DuPont (DD) CEO Edward Breen appears to have narrowed his mission to one central point: Cut costs before cutting more when Dow Chemical (DOW) helps comes to the rescue.
And he has good reason to want to shed weight (although Breen contends such cuts would have been DuPont's turnaround tactic regardless of the merger).
The companies are expected to combine in order to form three leaner business operations in the second half of the year. And DuPont could certainly use the help.
Last year was the Wilmington, Del.-based chemical and seed producer's most turbulent year since the 2008 financial crisis. Shares plummeted 41% between March and September, swung back 42% into mid-November, and then rapidly fell into the tailspin they're caught in today.
Since shares have dropped 28% since mid-December highs, shareholders are left eyeing Dow in hopes of stabilization and a lasting turnaround. (Dow Chemical is part of TheStreet's Action Alerts PLUS portfolio.)

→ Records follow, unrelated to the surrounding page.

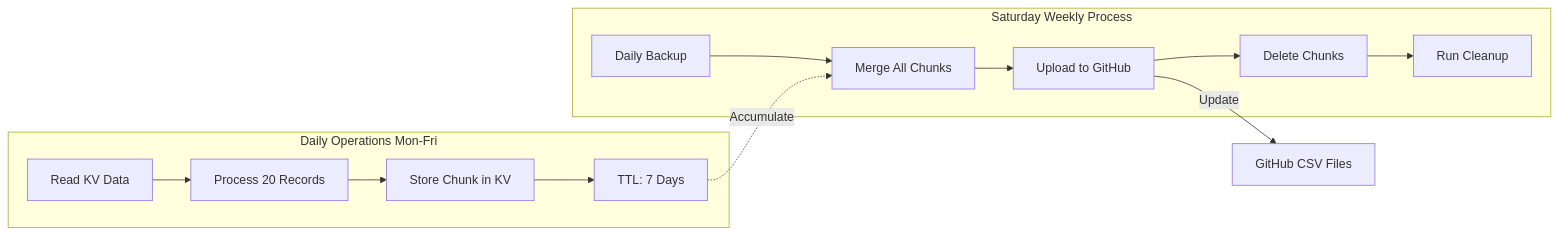
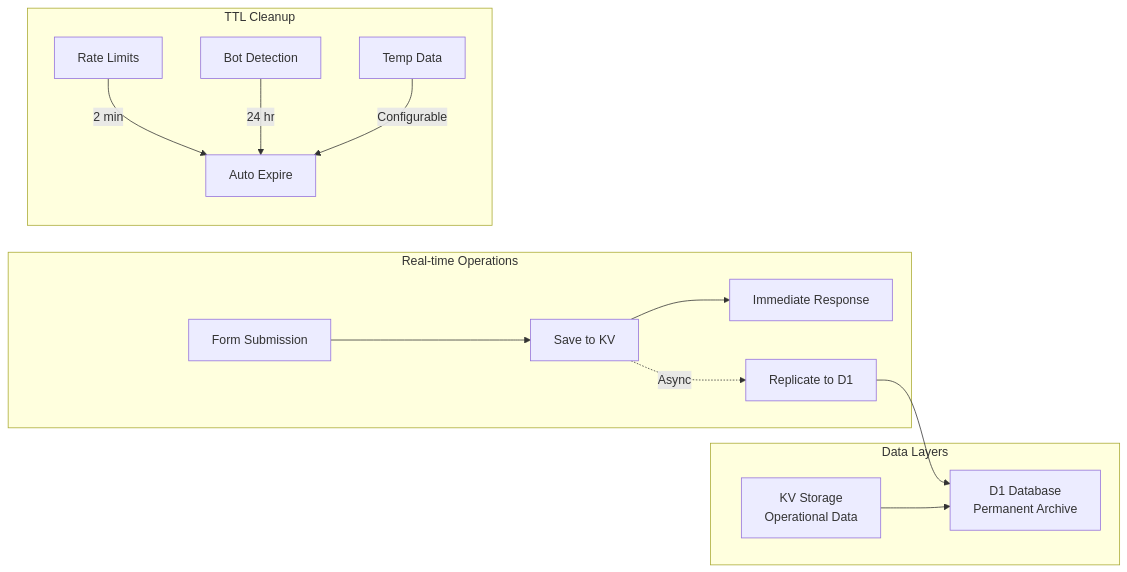
One commit to SamirPaulb/newsletter-and-contact-system changed the second of 3 diagrams in README.md. Above: the diagram before and after it, drawn with Mermaid. The commit also changed other lines of this file and 21 other files, not shown here.

````diff
--- a/README.md
+++ b/README.md
@@ -86,18 +82,22 @@
 ```mermaid
 graph LR
-    subgraph "Daily Operations Mon-Fri"
-        D1[Read KV Data] --> D2[Process 20 Records]
-        D2 --> D3[Store Chunk in KV]
-        D3 --> D4[TTL: 7 Days]
+    subgraph "Real-time Operations"
+        F1[Form Submission] --> F2[Save to KV]
+        F2 --> F3[Immediate Response]
+        F2 -.->|Async| F4[Replicate to D1]
     end
 
-    subgraph "Saturday Weekly Process"
-        S1[Daily Backup] --> S2[Merge All Chunks]
-        S2 --> S3[Upload to GitHub]
-        S3 --> S4[Delete Chunks]
-        S4 --> S5[Run Cleanup]
+    subgraph "Data Layers"
+        KV[KV Storage<br/>Operational Data]
+        D1[D1 Database<br/>Permanent Archive]
     end
 
-    D4 -.->|Accumulate| S2
-    S3 -->|Update| GH[GitHub CSV Files]
+    subgraph "TTL Cleanup"
+        T1[Rate Limits] -->|2 min| T2[Auto Expire]
+        T3[Bot Detection] -->|24 hr| T2
+        T4[Temp Data] -->|Configurable| T2
+    end
+
+    F4 --> D1
+    KV --> D1
 ```
````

"Here's a company that really is doing fabulously with a 43% yield and it is on the cusp of a very important merger with DuPont that will bring out a huge amount of value as the merged company gets split into three different, very focused entities," Jim Cramer said in a Real Money article.
"You are paid while you wait and yet it doesn't matter at all because investors, wrongly, think it is linked to oil, and when oil goes down, it should go down," he said. "That's nonsense."

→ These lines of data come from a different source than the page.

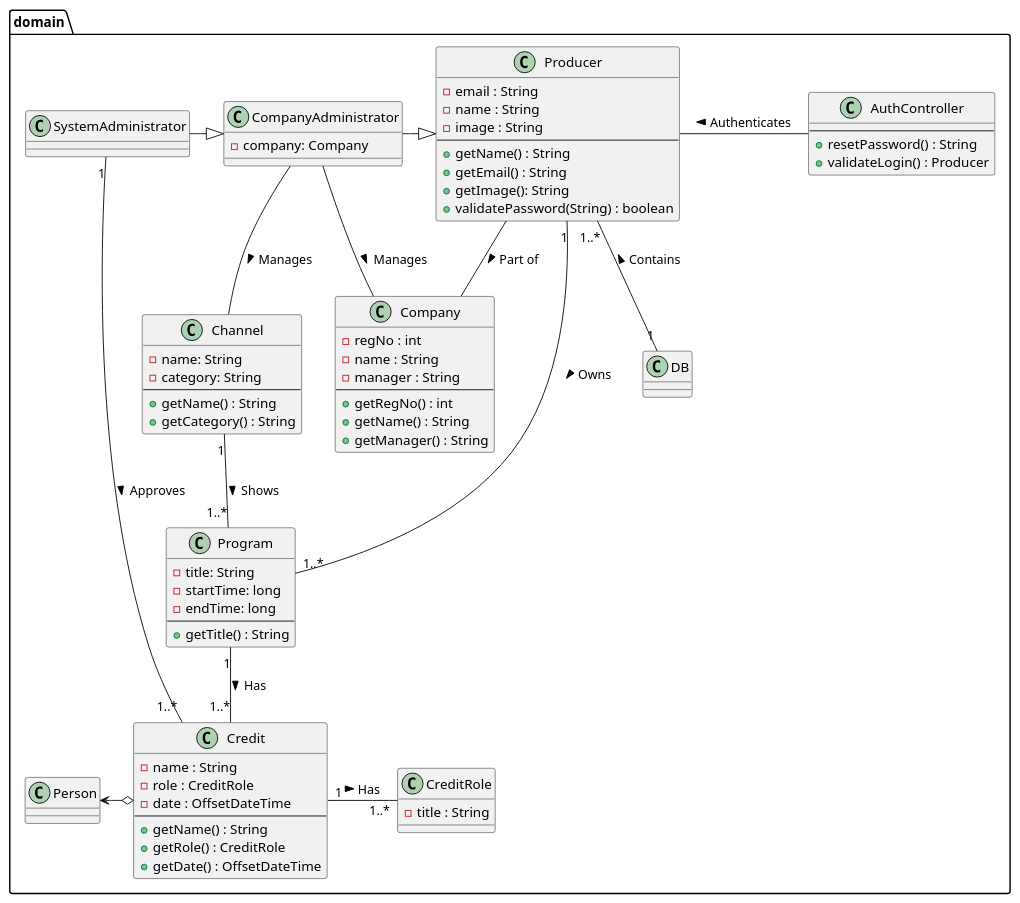
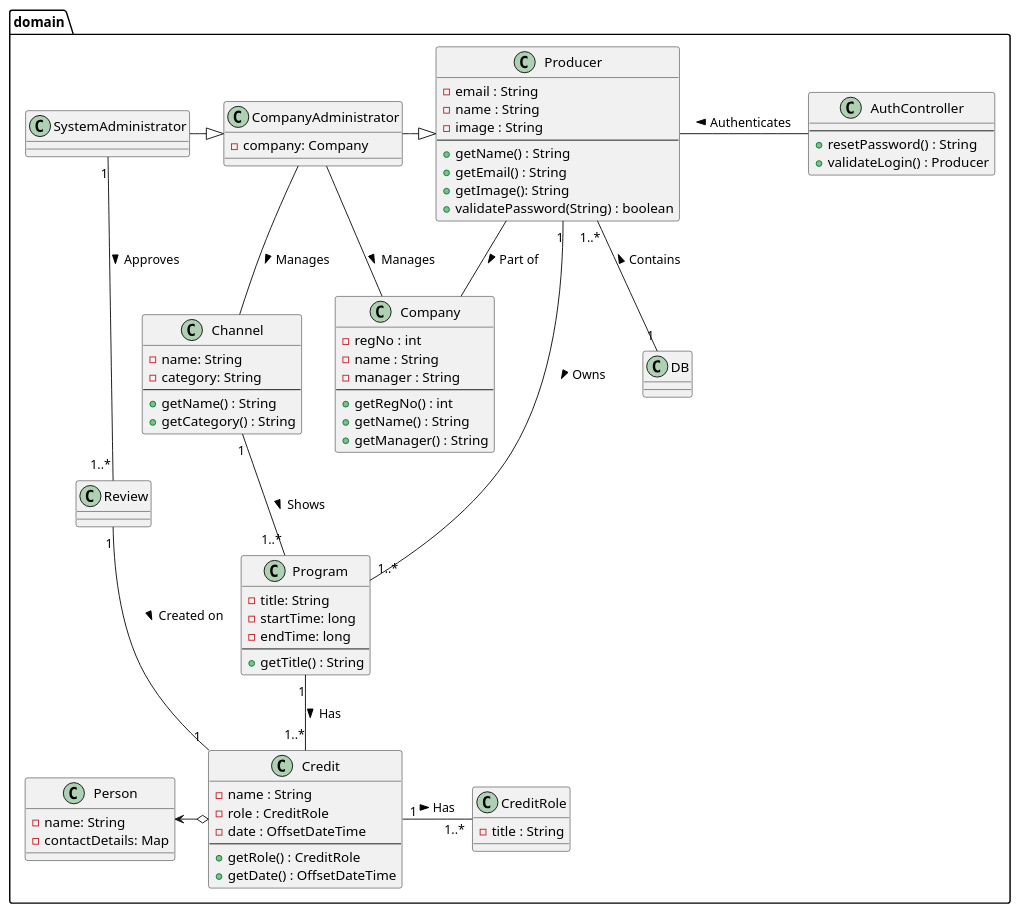
Before and after one commit to amatzen/SE02-SE-G02-SPRO: the diagram in uml/class_diagrams/domain_model/domain_model.puml, drawn with PlantUML. The commit also changed 1 other file, not shown here.

Commit message:
Updated diagram

```diff
--- a/uml/class_diagrams/domain_model/domain_model.puml
+++ b/uml/class_diagrams/domain_model/domain_model.puml
@@ -1,101 +1,107 @@
 @startuml
 'https://plantuml.com/class-diagram
 
 package "domain" {
     'Personer her
     class Producer {
         - email : String
         - name : String
         - image : String
         --
         + getName() : String
         + getEmail() : String
         + getImage(): String
         + validatePassword(String) : boolean
     }
 
     class CompanyAdministrator {
         - company: Company
     }
 
     class SystemAdministrator {
     }
 
     'Naeste
     class Company {
         - regNo : int
         - name : String
         - manager : String
         --
         + getRegNo() : int
         + getName() : String
         + getManager() : String
     }
 
     class Channel {
         - name: String
         - category: String
         --
         + getName() : String
         + getCategory() : String
     }
 
     class Program {
         - title: String
         -startTime: long
         -endTime: long
         --
         + getTitle() : String
     }
 
     class CreditRole {
         - title : String
     }
 
 
     class Credit {
         - name : String
         - role : CreditRole
         - date : OffsetDateTime
         --
-        + getName() : String
         + getRole() : CreditRole
         + getDate() : OffsetDateTime
+    }
+
+    class Review {
+
     }
 
     'Controller
     class AuthController {
         --
         + resetPassword() : String
         + validateLogin() : Producer
     }
 
     'Statics
     class DB {
     }
 
     class Person {
+        -name: String
+        -contactDetails: Map
     }
 }
 
-SystemAdministrator "1" -- "1..*" Credit : "Approves >"
+SystemAdministrator "1" -- "1..*" Review : "Approves >"
+Review "1" -- "1" Credit : "Created on >"
 SystemAdministrator -|> CompanyAdministrator
 
 CompanyAdministrator -|> Producer
 CompanyAdministrator -- Company : "Manages >"
 CompanyAdministrator -- Channel : "Manages >"
 
 Producer "1" -- "1..*" Program : "Owns >"
 Producer - AuthController : "Authenticates <"
 Producer -- Company : "Part of >"
 Producer "1..*" -- "1" DB : "Contains <"
 
 Channel "1" -- "1..*" Program : "Shows >"
 
 Credit "1" - "1..*" CreditRole : "Has >"
 
 Program "1" -- "1..*" Credit : "Has >"
 
 Person <-o Credit
 
 @enduml
```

DuPont's story certainly has not been as bright as Dow's: Cash has been pouring off its balance sheet as sales are drying up steadily.
That helps explain why, on Tuesday, when Breen clocked in last quarter's income at a dismal $236 million (or down 56% year over year), he still beat Wall Street earnings-per-share forecasts by 4.5%, based on Bloomberg consensus data. (Shares were only given a temporary bump Tuesday, lifting less than 1% before falling in after-market trading.)

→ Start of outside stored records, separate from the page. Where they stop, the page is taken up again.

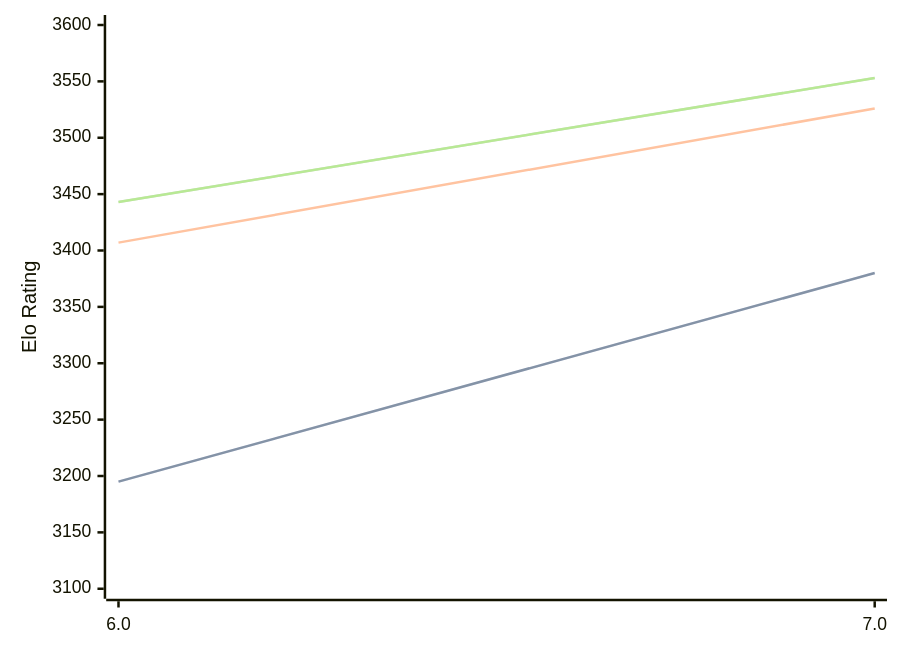
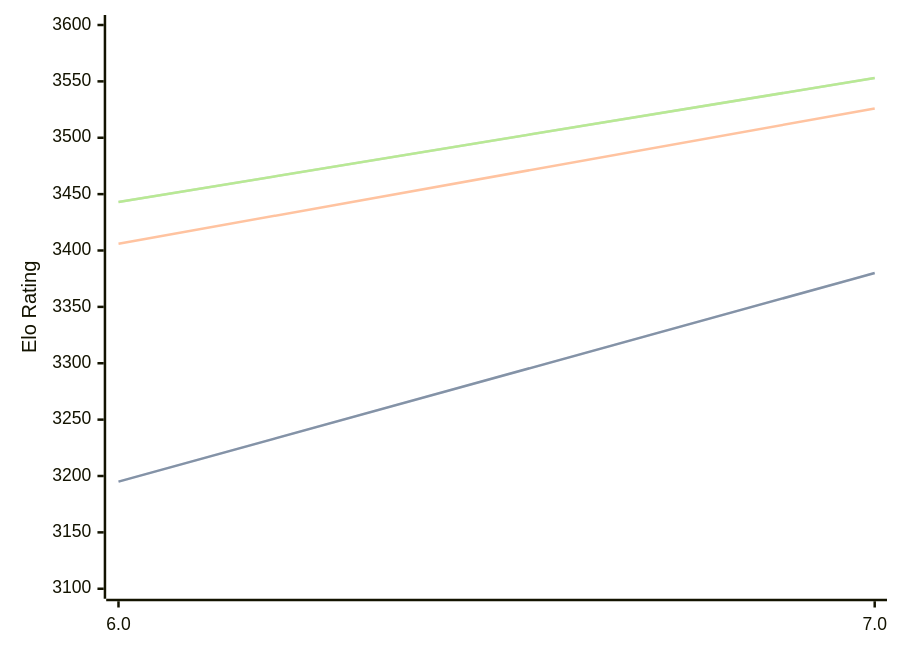
Before and after one commit to computer-chess-index/cci: the diagram in engines/Devre.md, drawn with Mermaid. The commit also changed other lines of this file, not shown here.

````diff
--- a/engines/Devre.md
+++ b/engines/Devre.md
@@ -32,11 +32,11 @@
 ```mermaid
 %%{init: {"theme":"base","themeVariables":{"seriesColors:['#a3a3a3','#222221','#faa371']}}}%%
 xychart-beta
   x-axis ["6.0", "7.0"]
   y-axis "Elo Rating" 3100 --> 3600
   line "" [3195, 3380]
   line "STC (8.0+0.08s)" [3195, 3380]
-  line "LTC (60.0+0.60s)" [3407, 3526]
+  line "LTC (60.0+0.60s)" [3406, 3526]
   line "" [3443, 3553]
   line "VLTC (2m24s+1.12s)" [3443, 3553]
 ```
````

Breen announced on the earnings call that DuPont hiked its cost savings expectations by 11% to about $1 billion for the year.
"We also announced in December a new global cost savings and restructuring plan designed to reduce 2016 costs by $700 million vs. 2015, or $900 million on a run-rate basis," Breen said on the earnings call. "We have since identified an additional $100 million in savings, bringing our run rate total to $1 billion, and increasing our 2016 savings to about $730 million."
But DuPont shares, which are down 20% on the year, will ultimately depend on seizing on Dow's healthier earnings picture as operations combine in the second half of the year -- especially as the $1 billion in costs DuPont is shedding doesn't touch the expected $3 billion the combined companies can offload.
"I really plan, and we're really pushing with the teams, that we are totally identified on the $3 billion minimum by the time we get to close the merger, so we can move immediately on it," Breen said on the call. "And I would also say to you, I would be very hopeful that the $3 billion is our floor number, not the ceiling number."